- Problem details
Set every line of the data down again exactly, and keep the pictures out.
- - -
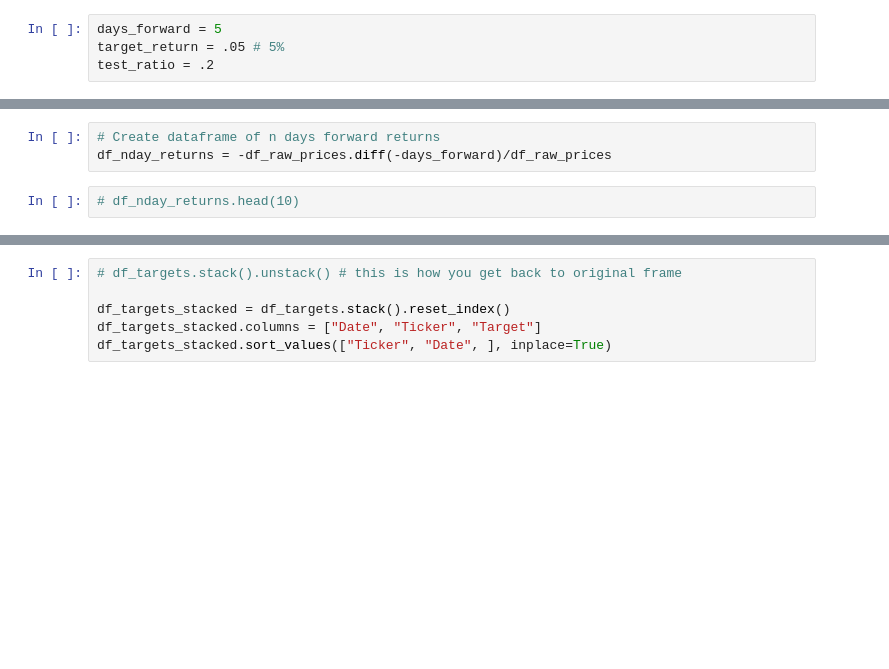
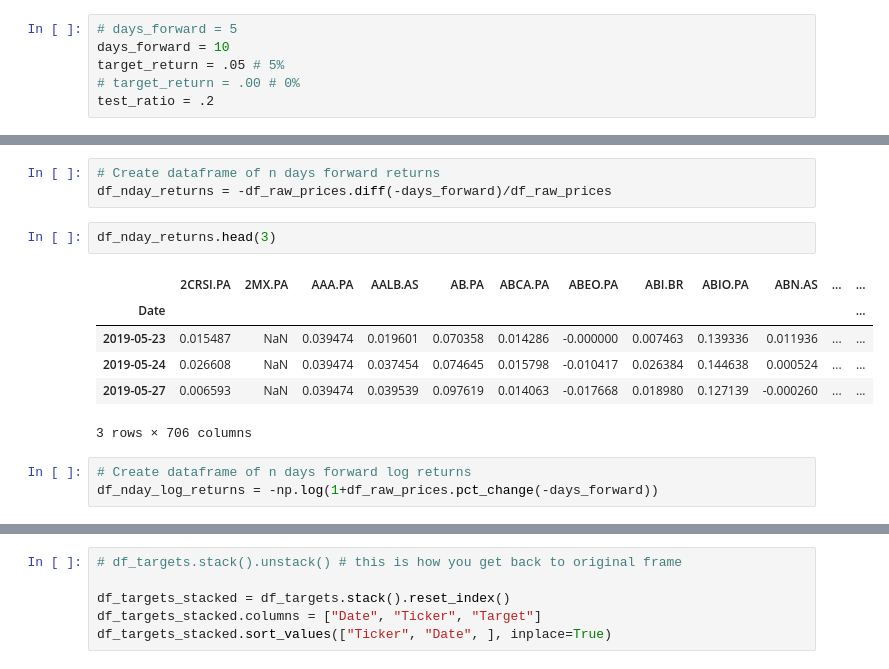
Before and after one commit to cdignam8304/euronext-stocks, a Jupyter notebook: notebooks/analysis.ipynb, the cells around one changed output, grey strips where cells are left out. Drawn from its saved outputs; the diff is of its cells as text; blank space fills up the shorter version.

```diff
--- a/notebooks/analysis.ipynb
+++ b/notebooks/analysis.ipynb
@@ -963,8 +1043,10 @@ e.g. Price on t = 100, price on t + 1week = 103, (103/100)-1 = 3%, if n% = 2% th
 # %% [markdown]
 #### Parameters
 # %%
-days_forward = 5
+# days_forward = 5
+days_forward = 10
 target_return = .05 # 5%
+# target_return = .00 # 0%
 test_ratio = .2
 # %% [markdown]
 #### Create labeled dataset
@@ -973,5 +1055,15 @@ test_ratio = .2
 # %%
 # Create dataframe of n days forward returns
 df_nday_returns = -df_raw_prices.diff(-days_forward)/df_raw_prices
-# %%
-# df_nday_returns.head(10)
+# %%
+df_nday_returns.head(3)
+# %% [output]
+|  | 2CRSI.PA | 2MX.PA | AAA.PA | AALB.AS | AB.PA | ABCA.PA | ABEO.PA | ABI.BR | ABIO.PA | ABN.AS | ... | ... |
+| Date |  |  |  |  |  |  |  |  |  |  |  | ... |
+| 2019-05-23 | 0.015487 | NaN | 0.039474 | 0.019601 | 0.070358 | 0.014286 | -0.000000 | 0.007463 | 0.139336 | 0.011936 | ... | ... |
+| 2019-05-24 | 0.026608 | NaN | 0.039474 | 0.037454 | 0.074645 | 0.015798 | -0.010417 | 0.026384 | 0.144638 | 0.000524 | ... | ... |
+| 2019-05-27 | 0.006593 | NaN | 0.039474 | 0.039539 | 0.097619 | 0.014063 | -0.017668 | 0.018980 | 0.127139 | -0.000260 | ... | ... |
+3 rows × 706 columns
+# %%
+# Create dataframe of n days forward log returns
+df_nday_log_returns = -np.log(1+df_raw_prices.pct_change(-days_forward))
```
Also changed, not shown: parts of 105 cells of this notebook, 1 other file.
- - -
- Result of the exercise
Before and after one commit to cdignam8304/euronext-stocks, a Jupyter notebook: notebooks/analysis.ipynb, the cells around one changed output, grey strips where cells are left out. Drawn from its saved outputs; the diff is of its cells as text; blank space fills up the shorter version.

```diff
--- a/notebooks/analysis.ipynb
+++ b/notebooks/analysis.ipynb
@@ -963,8 +1043,10 @@ e.g. Price on t = 100, price on t + 1week = 103, (103/100)-1 = 3%, if n% = 2% th
 # %% [markdown]
 #### Parameters
 # %%
-days_forward = 5
+# days_forward = 5
+days_forward = 10
 target_return = .05 # 5%
+# target_return = .00 # 0%
 test_ratio = .2
 # %% [markdown]
 #### Create labeled dataset
@@ -973,5 +1055,15 @@ test_ratio = .2
 # %%
 # Create dataframe of n days forward returns
 df_nday_returns = -df_raw_prices.diff(-days_forward)/df_raw_prices
-# %%
-# df_nday_returns.head(10)
+# %%
+df_nday_returns.head(3)
+# %% [output]
+|  | 2CRSI.PA | 2MX.PA | AAA.PA | AALB.AS | AB.PA | ABCA.PA | ABEO.PA | ABI.BR | ABIO.PA | ABN.AS | ... | ... |
+| Date |  |  |  |  |  |  |  |  |  |  |  | ... |
+| 2019-05-23 | 0.015487 | NaN | 0.039474 | 0.019601 | 0.070358 | 0.014286 | -0.000000 | 0.007463 | 0.139336 | 0.011936 | ... | ... |
+| 2019-05-24 | 0.026608 | NaN | 0.039474 | 0.037454 | 0.074645 | 0.015798 | -0.010417 | 0.026384 | 0.144638 | 0.000524 | ... | ... |
+| 2019-05-27 | 0.006593 | NaN | 0.039474 | 0.039539 | 0.097619 | 0.014063 | -0.017668 | 0.018980 | 0.127139 | -0.000260 | ... | ... |
+3 rows × 706 columns
+# %%
+# Create dataframe of n days forward log returns
+df_nday_log_returns = -np.log(1+df_raw_prices.pct_change(-days_forward))
```
Also changed, not shown: parts of 105 cells of this notebook, 1 other file.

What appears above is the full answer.